16  The jurisprudence in Jersey has reiterated a summary of these principles on a constant basis since at least Re Andsberg,[49] where the court considered whether the provisions of the statute had been complied with, whether the class was fairly represented by those attending the meeting, whether the statutory majorities were acting bona fide and not coercing the minority in order to promote interests adverse to those of the class they represented. Furthermore, the arrangement was such as an intelligent and honest man, a member of the class concerned and acting in his interests, might reasonably approve.[50] Some tailoring of the application of these principles depending on the facts peculiar to each case has also taken place. In Re Rambler Media,[51] the refinement in this case was in relation to the cause (consideration) at which the company’s shares were to be transferred to the successful bidder, particularly in light of an objection received from one of the shareholders. The court was of the view that it was important to note that the shares to be subject to the scheme were no longer available for sale on the listed market and that there was therefore a very limited market indeed in those shares. In light of the fact that share value in the company had fluctuated in the period preceding the case and submissions to the effect that a number of shares had in fact been acquired at the offer price, the court was of the view that the offer price was not unrealistic in all the circumstances. This was despite the fact that share value was undoubtedly a matter upon which different shareholders might take a different view.

17  As noted earlier,[52] the issue of intermediated interests has received some attention in Jersey. In Re CPA,[53] the court reiterated its duty to consider the same broad points of principle as in the previous cases. It had also, in an earlier hearing, given directions as to the counting of votes at the court meeting so as to ensure that it was the views of the beneficial owners which were counted rather than the views of the registered shareholders who were simply nominees. In light of full disclosure to the registered shareholders and, via them, to the beneficial owners of opinions both for and against, the court was satisfied that a majority was obtained according to the requirements in the law and in the articles of association, while the majority that was obtained was representative of the shareholders concerned, no evidence of coercion by the majority being forthcoming. However, in Re Polyus Gold,[54] it is noteworthy that the court was of the view that a single meeting could be held with the depositary present and that it would be sufficient for the holders of the global depositary receipts to indicate to the depositary their wishes in the matter of the proposed scheme and ancillary reduction of shares under the procedure contained in art 63 of the law.

Developments in the recent case-law

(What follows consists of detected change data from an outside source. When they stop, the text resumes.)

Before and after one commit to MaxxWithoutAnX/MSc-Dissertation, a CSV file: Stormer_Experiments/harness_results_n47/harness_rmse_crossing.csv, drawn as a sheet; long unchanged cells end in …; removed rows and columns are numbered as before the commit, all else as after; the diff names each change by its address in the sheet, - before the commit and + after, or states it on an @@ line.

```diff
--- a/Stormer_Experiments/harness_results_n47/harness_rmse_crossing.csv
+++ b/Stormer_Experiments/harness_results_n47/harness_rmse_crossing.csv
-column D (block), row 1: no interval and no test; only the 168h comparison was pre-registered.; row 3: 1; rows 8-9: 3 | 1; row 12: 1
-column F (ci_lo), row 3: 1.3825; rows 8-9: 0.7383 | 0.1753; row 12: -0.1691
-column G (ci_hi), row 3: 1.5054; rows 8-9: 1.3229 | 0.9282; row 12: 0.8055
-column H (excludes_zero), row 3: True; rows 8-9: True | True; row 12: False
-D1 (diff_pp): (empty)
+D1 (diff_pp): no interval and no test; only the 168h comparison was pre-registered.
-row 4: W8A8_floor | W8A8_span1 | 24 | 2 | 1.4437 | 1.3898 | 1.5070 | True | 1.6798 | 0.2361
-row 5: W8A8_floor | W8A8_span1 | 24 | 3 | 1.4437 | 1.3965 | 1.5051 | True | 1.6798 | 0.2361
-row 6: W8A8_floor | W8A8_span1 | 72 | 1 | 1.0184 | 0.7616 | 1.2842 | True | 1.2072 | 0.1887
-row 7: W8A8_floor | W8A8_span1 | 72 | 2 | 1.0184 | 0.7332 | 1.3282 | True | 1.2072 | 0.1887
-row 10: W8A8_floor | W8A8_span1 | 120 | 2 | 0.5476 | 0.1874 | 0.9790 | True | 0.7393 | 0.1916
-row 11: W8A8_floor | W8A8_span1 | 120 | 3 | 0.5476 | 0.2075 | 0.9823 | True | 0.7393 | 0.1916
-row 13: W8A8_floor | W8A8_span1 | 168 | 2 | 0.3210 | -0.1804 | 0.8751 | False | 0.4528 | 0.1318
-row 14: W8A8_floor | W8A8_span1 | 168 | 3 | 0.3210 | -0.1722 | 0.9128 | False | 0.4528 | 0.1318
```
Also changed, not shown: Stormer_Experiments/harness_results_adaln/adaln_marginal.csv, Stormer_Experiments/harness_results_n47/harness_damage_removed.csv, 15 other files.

18  Recent case-law in 2012–2013 has further refined the application of the principles, showing the jurisprudence developing to take into account the specificities in each case, while remaining wedded to the broad base of the principles outlined in the case-law to date. In Re Investkredit,[55] the company was of a type essentially used for raising finance on international capital markets for Austrian institutions, such as its parent bank. It had issued €50 million’s worth of bonds, which were supported by an undertaking from its parent, in the form of a single global note held by a central securities depository. There were major financial institutions participating in the bonds directly, as investors in the bonds, but the same institutions could also be holding these interests for others, either ultimate beneficiaries or for the same via other intermediaries, of whom there might be many layers before reaching the ultimate beneficiary. The company expressed its wish to have the ultimate beneficiaries (and not just the unique bondholder) vote on the scheme proposal, a request the court was able to agree to. It did so, using the persuasive precedent set in Re Castle,[56] which involved a debt restructuring featuring a number of global notes and in which the court accepted that the ultimate beneficiaries were properly to be regarded as the company’s contingent creditors and that their votes that were to count for the purposes of voting on the scheme. In the instant case, the scheme involved amendments to the terms and conditions under which the bonds were issued, which had become necessary in light of a merger between its parent and another financial institution and ancillary changes to the capital requirements for such institutions owing to new European Union rules.

19  The difficulty in the case was that the company had no means of knowing the identity of the vast majority of bondholders or the ultimate beneficiaries. Reciting the principles established in Re CPA[57] and the strictures of the Practice Statement[58] with respect to the need to bring to the court’s attention any issues with respect to the identification of creditor classes, the court determined that the bondholders had the same economic interest. Therefore, they could constitute a single class, there being no other creditors whose interests needed to be ascertained. As such, the court held that a single meeting would be held at which the bondholders would be given the chance to vote with the appropriate notice being provided by means established by the court. This would include direct notice via the depositary to known bondholders and by advertisements in newspapers in Austria, Germany and across Europe as well as through the communications mechanisms established by the Vienna and Frankfurt Stock Exchanges. The voting framework for the meeting was also agreed by the court to enable the bondholders to communicate their intentions to an information agent with the bonds themselves being frozen (not subject to trading or transferral) until released post-voting.[59] Although the proposed communication to the bondholders, via the same information agent, did not contain a summary of the scheme as the court expected, the information that was provided enabling the bondholders to access the explanatory statement was deemed sufficient, given the difficulties that might arise in having a summary agreed and provided within the timeframe that was to govern the voting process.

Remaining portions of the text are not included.